One reptile group that evolved at almost the same time as the first dinosaurs were the pterosaurs, formerly known as pterodactyls, flying reptiles that eventually developed wingspans as large as 10 m (33 ft). Among them were the largest flying animals of all time, like Quetzalcoatlus and Hatzegopteryx, though these wingspans were not typical, and the largest pterosaurs only evolved shortly before the end of the Cretaceous, when all dinosaurs went extinct.

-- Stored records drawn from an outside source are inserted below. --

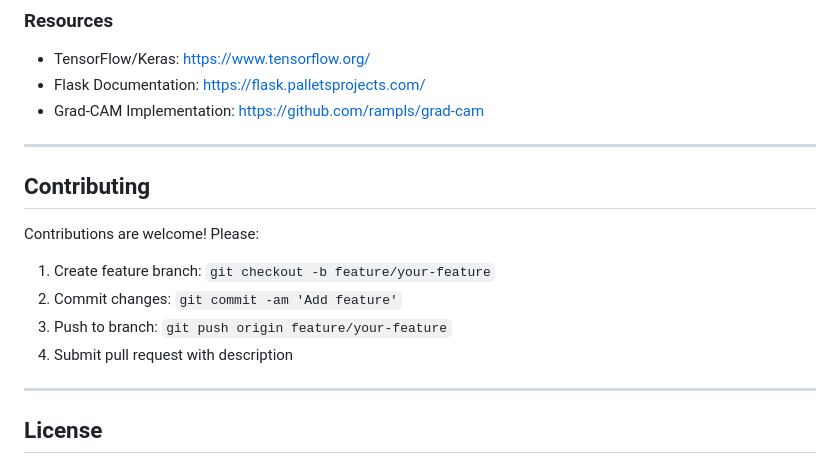
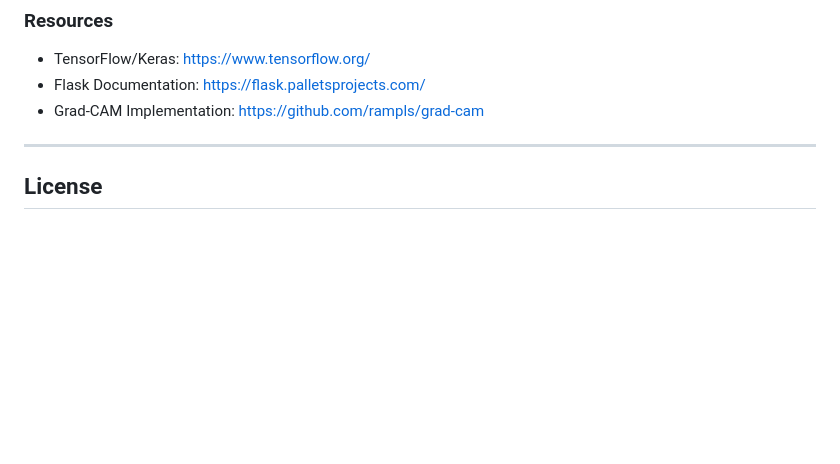
Before and after one commit to chitti-0905/cifake_image_classification, a Markdown page: README.md, the part around the change. Drawn GitHub-style; blank space fills up the shorter version.

```diff
--- a/README.md
+++ b/README.md
@@ -528,17 +528,6 @@ See `outputs/evaluation_report.md` for detailed analysis.
 - TensorFlow/Keras: https://www.tensorflow.org/
 - Flask Documentation: https://flask.palletsprojects.com/
 - Grad-CAM Implementation: https://github.com/rampls/grad-cam
-
----
-
-## Contributing
-
-Contributions are welcome! Please:
-1. Create feature branch: `git checkout -b feature/your-feature`
-2. Commit changes: `git commit -am 'Add feature'`
-3. Push to branch: `git push origin feature/your-feature`
-4. Submit pull request with description
-
 ---
 
 ## License
```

Another important group sometimes confused with dinosaurs are the pterosaurs, sail-backed reptiles that lived in the Permian period, about 50 million years before the first dinosaurs walked the Earth. The pelycosaurs could grow up to 3 1/2 meters (11 ft) in length, though most were much smaller about 1 meter (3 ft) long. Pelycosaurs and other synapsids were only the second major group of tetrapods to dominate terrestrial ecosystems, after basal reptiles and giant amphibians that lived during the Late Carboniferous and Early Permian. Therapsids (Permian/Triassic) were the third, archosauromorphs (Early Triassic) were the fourth, and dinosaurs were only the fifth.